29th January 2016 – Napalm Records
01. Throne of Fire
03. Wrath Gauntlet
05. Every Man is an Enemy
Conan, champions of tinnitus-inducing capital-D Doom and darlings of the UK scene, are noisy, messy and belligerent. They’re are at a stage of their career where, having defined their sound, they’re are in a position to develop and enhance it. With the help of a change in personnel and the strength of new album Revengeance, they have succeeded and helped to solidify their status in the scene at the same time.
Conan are one of the most satisfying bands in recent history, largely due to the fact that they fit into a narrative of ‘extreme’ music which fits very comfortably with what draws a lot of metal fans to the genre in the first place. Before I’d ever heard their music I remember a friend enthusiastically telling me about a band that played through an obscene amount of amps, the effect of which everyone agreed was the most cathartic experience of their lives.
This dedication to sound quality with no regard to local noise pollution regulations is in keeping with a current hunger for doom, sludge and some off-the-beaten-track metal in the UK, with the rise of festivals like Desertfest and the unfuckwithable Temples. The everything-louder-than-everything-else philosophy may not be new, but Conan’s application to doom at such a perfect time is a shrewd creative decision and one that’s helped them build both a strong identity and a devoted fanbase.
One of the most significant changes on Revengeance is in the rhythm department. Since Blood Eagle they’ve added drummer Rich Lewis, who makes an incredible LP debut adding not only deft, tasteful(!) fills to longer jams like album closer “Earthenguard“, but also an absolutely ferocious blastbeat(!!) to opening single and title track “Revengeance“.

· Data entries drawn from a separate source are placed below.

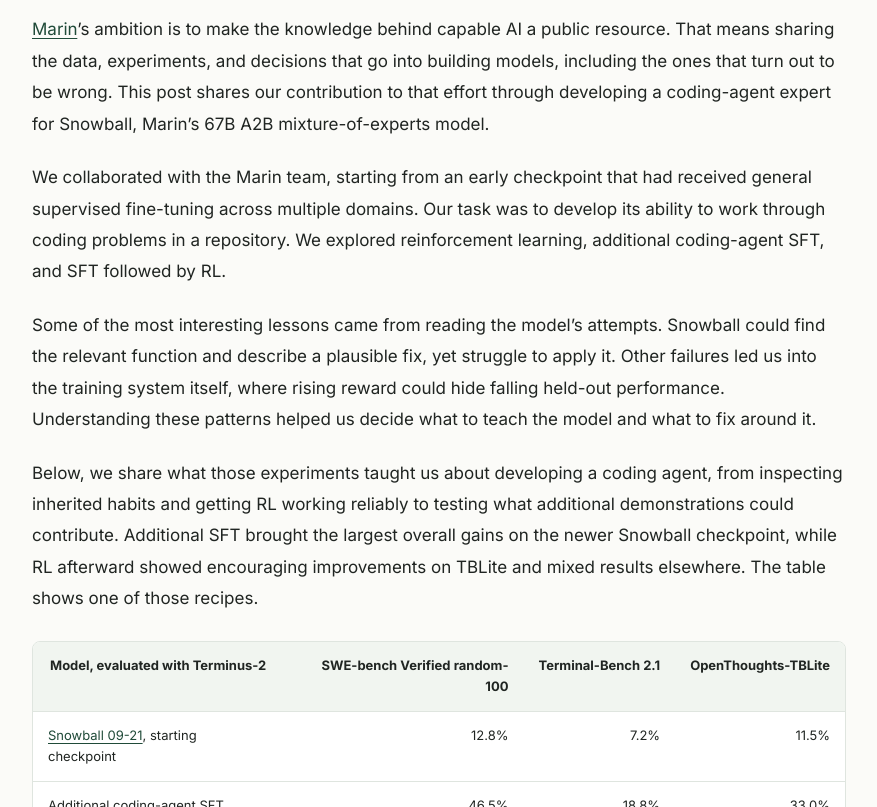
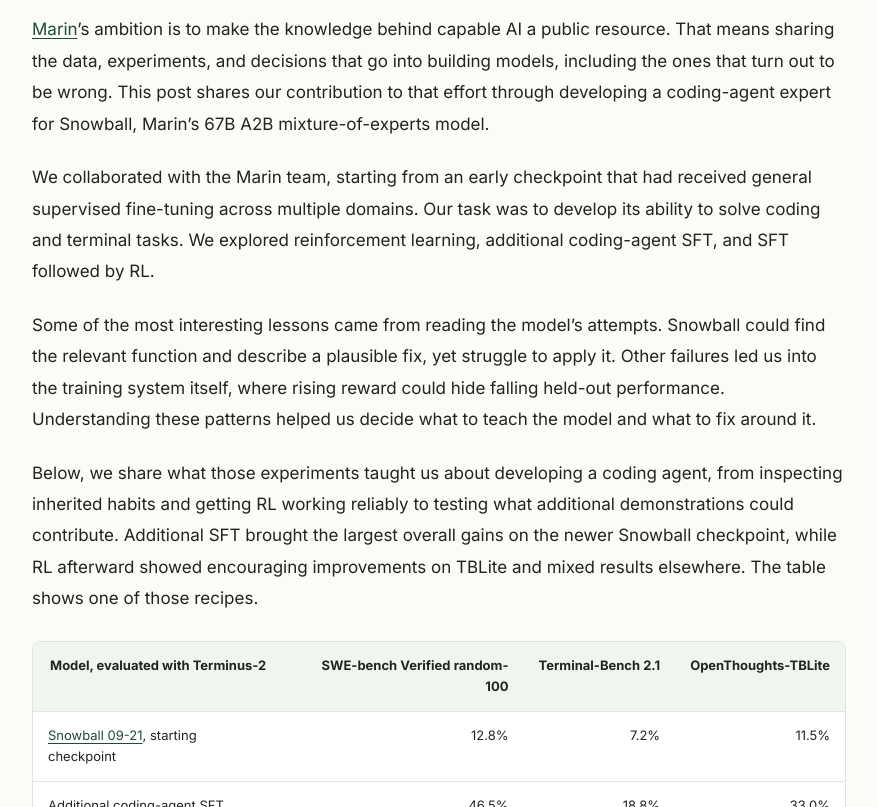
Before and after one commit to lukedhlee/lukedhlee.github.io, a Jekyll site: the page built from _posts/2026-10-21-turning-snowball-into-a-coding-agent.md, in a window 1280 px wide and 900 px high, scrolled down 1074 px, cut to the strip 93-900 px from the top of the window. Shown: the whole strip, without its empty margins (201-1078 px from the left). Built offline with Jekyll 4.4.1, drawn with Linux system fonts in a browser that asks for light colours.

Commit message:
Describe coding expert scope as coding and terminal tasks

```diff
--- a/_posts/2026-10-21-turning-snowball-into-a-coding-agent.md
+++ b/_posts/2026-10-21-turning-snowball-into-a-coding-agent.md
@@ -21,7 +21,7 @@
 
 [Marin](https://marin.community/)’s ambition is to make the knowledge behind capable AI a public resource. That means sharing the data, experiments, and decisions that go into building models, including the ones that turn out to be wrong. This post shares our contribution to that effort through developing a coding-agent expert for Snowball, Marin’s 67B A2B mixture-of-experts model.
 
-We collaborated with the Marin team, starting from an early checkpoint that had received general supervised fine-tuning across multiple domains. Our task was to develop its ability to work through coding problems in a repository. We explored reinforcement learning, additional coding-agent SFT, and SFT followed by RL.
+We collaborated with the Marin team, starting from an early checkpoint that had received general supervised fine-tuning across multiple domains. Our task was to develop its ability to solve coding and terminal tasks. We explored reinforcement learning, additional coding-agent SFT, and SFT followed by RL.
 
 Some of the most interesting lessons came from reading the model’s attempts. Snowball could find the relevant function and describe a plausible fix, yet struggle to apply it. Other failures led us into the training system itself, where rising reward could hide falling held-out performance. Understanding these patterns helped us decide what to teach the model and what to fix around it.
 
```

It’s hard to think of bands like Conan particularly in terms of songwriting when a Conan album or live show is so focused on pure catharsis, but Revengeance has taken a significant step up. I was a huge fan of Blood Eagle and whilst I remembered cuts like “Foehammer” because they dropped a video for it, tracks like “Throne of Fire” and “Every Man is an Enemy” stick out as better-structured, better-realised songs. Significantly, Conan have matured their sound without losing focus or intensity; even the aforementioned 12-minute “Earthenguard” comes across as a cohesive effort rather than a shapeless jam.
Elsewhere on the album, Conan continue doing what’s served them so well in the first place: Jonathan Davies sounds like he’s shouting at you from the bottom of a well; the guitar and bass tones are thunderous, glacial; the riffs are positively tectonic; and they’ve continued the Robert L Howard themes from previous albums, balancing being suitably evocative whilst completely avoiding being as ridiculous as fantasy metal so frequently is. Revengeance is very big and very loud and if these are qualities you look for in music then you will be over the moon.
I may never stop singing the praises of underground UK doom. Monolithian, Bossk, The Drowning, My Silent Wake, Grey Widow – all are bands making ferocious noises – and the continued popularity of acts like Conan helps encourage an atmosphere where fantastic bands like these can find the audience they deserve. Conan are an important band and Revengeance is their strongest material to date; an album to be enjoyed drenched in the blood of your enemies whilst wondering if the tinnitus is permanent.